## What the exercise asks
Search the entries for the word "figure" and return every line where it is found.

Before-and-after change data:
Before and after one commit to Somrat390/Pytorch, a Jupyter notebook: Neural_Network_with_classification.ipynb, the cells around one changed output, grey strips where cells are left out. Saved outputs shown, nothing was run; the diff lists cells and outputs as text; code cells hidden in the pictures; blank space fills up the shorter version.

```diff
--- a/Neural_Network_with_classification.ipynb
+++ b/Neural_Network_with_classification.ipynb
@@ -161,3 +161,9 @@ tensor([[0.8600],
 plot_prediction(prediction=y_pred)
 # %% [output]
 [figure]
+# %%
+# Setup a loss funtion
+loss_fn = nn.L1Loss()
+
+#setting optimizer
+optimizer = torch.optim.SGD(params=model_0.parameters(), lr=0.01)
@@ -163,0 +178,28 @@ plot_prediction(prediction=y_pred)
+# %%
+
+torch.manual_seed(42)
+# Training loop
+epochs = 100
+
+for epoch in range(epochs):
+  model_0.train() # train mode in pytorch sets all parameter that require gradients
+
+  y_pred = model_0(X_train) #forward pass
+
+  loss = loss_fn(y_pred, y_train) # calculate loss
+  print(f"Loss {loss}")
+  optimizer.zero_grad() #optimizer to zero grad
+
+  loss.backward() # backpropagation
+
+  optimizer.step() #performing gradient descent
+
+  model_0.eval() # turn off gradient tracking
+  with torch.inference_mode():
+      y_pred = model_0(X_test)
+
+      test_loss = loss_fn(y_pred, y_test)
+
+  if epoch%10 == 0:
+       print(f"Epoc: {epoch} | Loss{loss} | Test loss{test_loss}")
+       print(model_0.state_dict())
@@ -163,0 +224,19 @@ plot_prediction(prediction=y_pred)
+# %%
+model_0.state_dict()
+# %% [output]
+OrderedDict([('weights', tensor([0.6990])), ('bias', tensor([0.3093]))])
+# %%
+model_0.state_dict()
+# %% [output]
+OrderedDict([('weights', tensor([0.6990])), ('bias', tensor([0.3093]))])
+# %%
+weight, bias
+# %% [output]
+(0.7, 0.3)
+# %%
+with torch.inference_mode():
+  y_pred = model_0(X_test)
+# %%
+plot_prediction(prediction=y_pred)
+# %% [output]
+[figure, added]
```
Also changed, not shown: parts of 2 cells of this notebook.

==

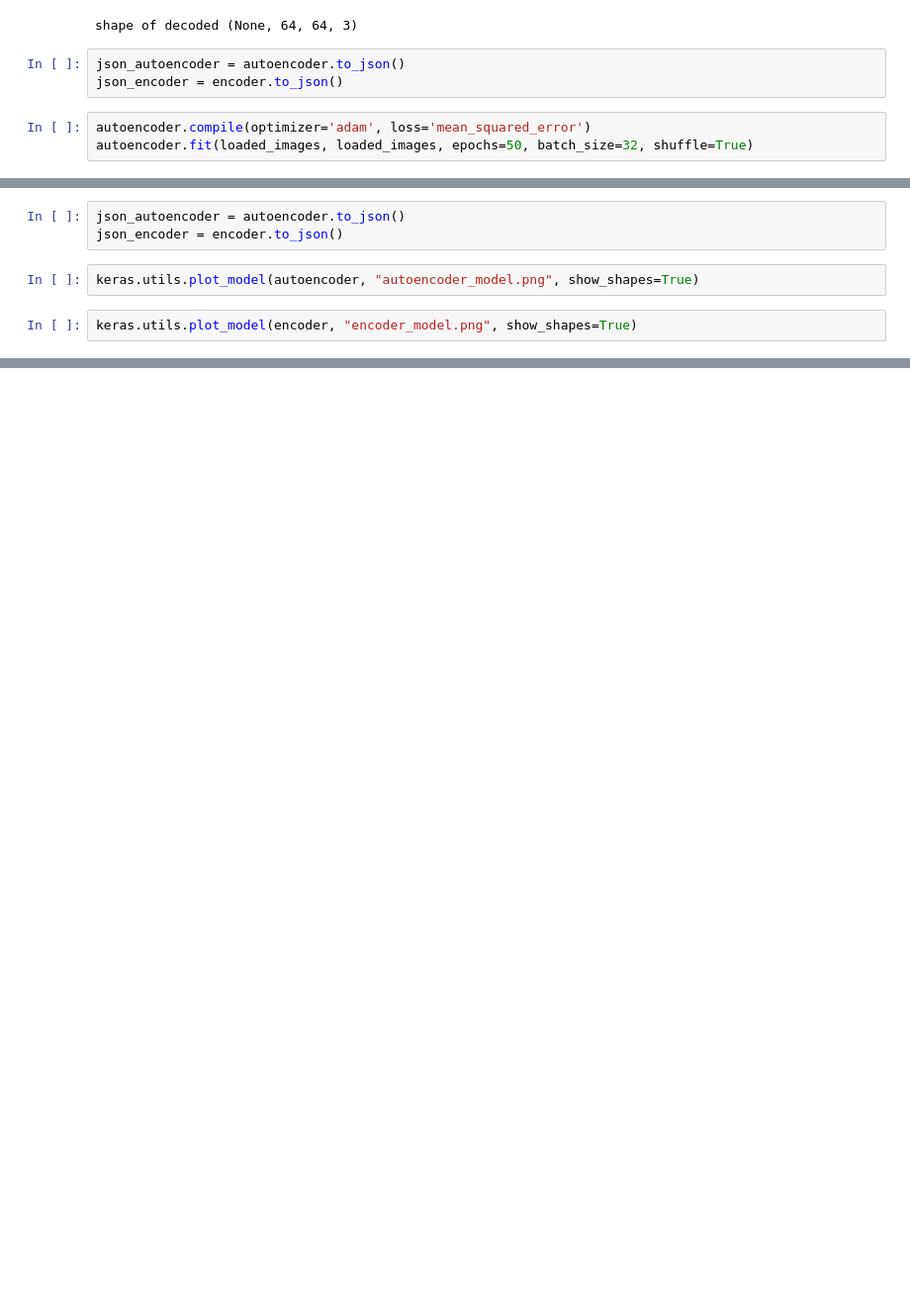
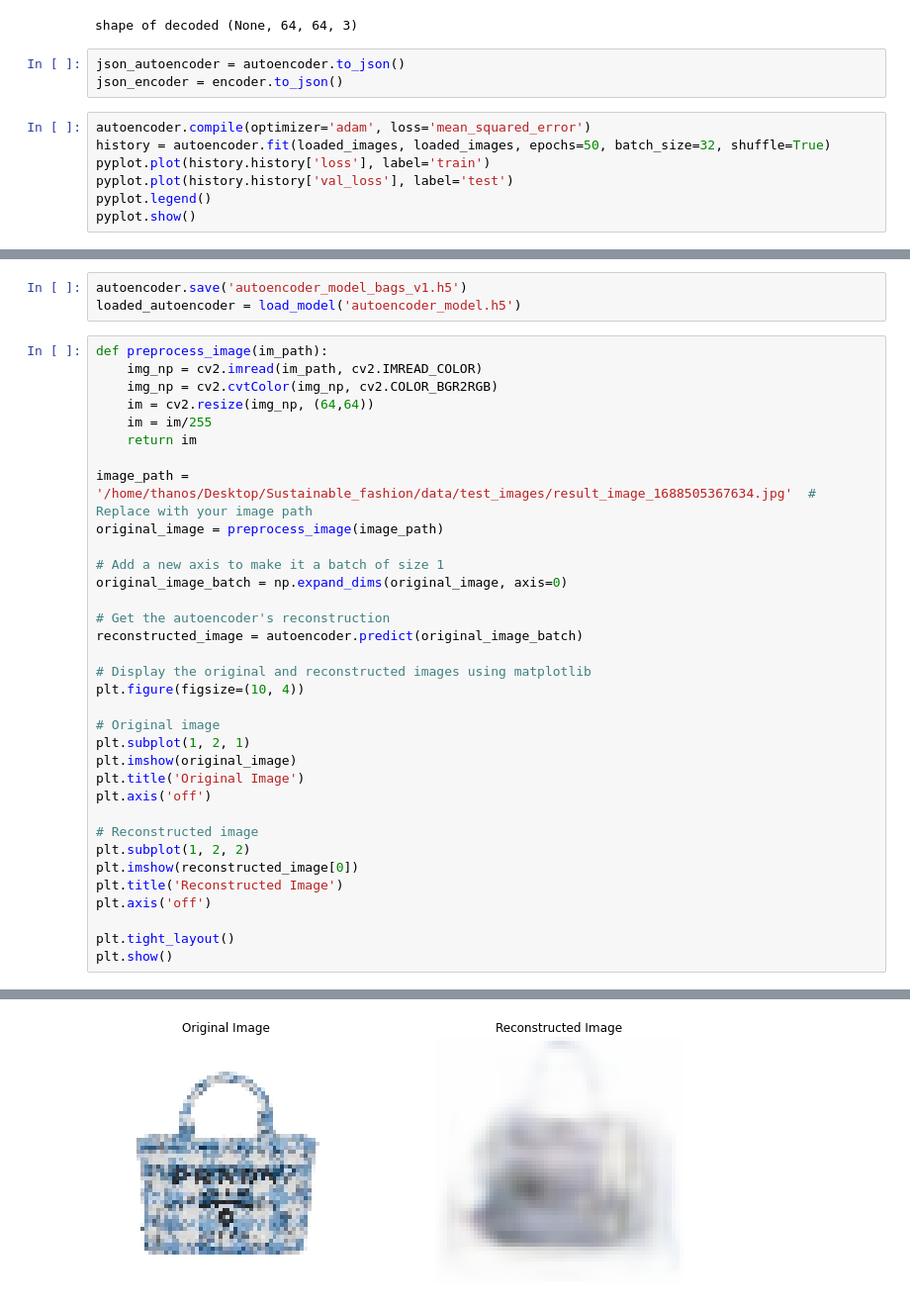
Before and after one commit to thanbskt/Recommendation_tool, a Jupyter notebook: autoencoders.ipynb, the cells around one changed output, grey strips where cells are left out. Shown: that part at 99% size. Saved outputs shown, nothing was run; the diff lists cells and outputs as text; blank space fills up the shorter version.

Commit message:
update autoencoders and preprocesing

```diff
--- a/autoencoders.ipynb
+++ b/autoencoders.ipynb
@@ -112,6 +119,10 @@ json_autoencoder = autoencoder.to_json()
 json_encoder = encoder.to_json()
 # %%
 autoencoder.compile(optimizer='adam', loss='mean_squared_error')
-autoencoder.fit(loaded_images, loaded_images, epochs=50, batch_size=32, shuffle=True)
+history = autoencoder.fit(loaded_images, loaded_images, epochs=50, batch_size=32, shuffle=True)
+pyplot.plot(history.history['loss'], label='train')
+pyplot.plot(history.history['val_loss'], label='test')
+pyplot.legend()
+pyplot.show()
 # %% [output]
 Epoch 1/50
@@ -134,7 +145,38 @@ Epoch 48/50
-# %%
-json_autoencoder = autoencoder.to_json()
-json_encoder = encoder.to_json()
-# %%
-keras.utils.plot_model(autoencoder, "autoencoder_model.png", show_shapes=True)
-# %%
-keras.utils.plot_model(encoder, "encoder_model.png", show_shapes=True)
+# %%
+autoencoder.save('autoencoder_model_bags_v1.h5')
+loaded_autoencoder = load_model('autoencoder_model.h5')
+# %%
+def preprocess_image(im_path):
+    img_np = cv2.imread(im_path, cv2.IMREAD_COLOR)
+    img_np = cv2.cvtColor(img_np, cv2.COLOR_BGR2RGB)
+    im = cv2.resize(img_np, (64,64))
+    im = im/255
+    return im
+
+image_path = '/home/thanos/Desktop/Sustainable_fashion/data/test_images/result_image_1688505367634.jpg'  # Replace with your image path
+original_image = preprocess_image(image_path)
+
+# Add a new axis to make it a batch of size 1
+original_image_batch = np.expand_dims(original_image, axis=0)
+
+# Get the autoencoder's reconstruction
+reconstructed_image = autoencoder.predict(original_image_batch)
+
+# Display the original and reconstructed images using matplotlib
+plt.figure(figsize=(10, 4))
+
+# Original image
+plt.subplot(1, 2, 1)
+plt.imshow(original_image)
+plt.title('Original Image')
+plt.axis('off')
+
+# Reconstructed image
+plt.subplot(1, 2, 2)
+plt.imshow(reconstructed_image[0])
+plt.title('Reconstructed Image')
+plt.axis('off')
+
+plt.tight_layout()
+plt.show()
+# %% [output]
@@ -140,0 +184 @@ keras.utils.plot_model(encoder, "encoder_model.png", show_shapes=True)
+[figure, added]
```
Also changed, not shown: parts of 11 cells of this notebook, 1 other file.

## Solution
 [figure]
+[figure, added]
+plt.figure(figsize=(10, 4))
+[figure, added]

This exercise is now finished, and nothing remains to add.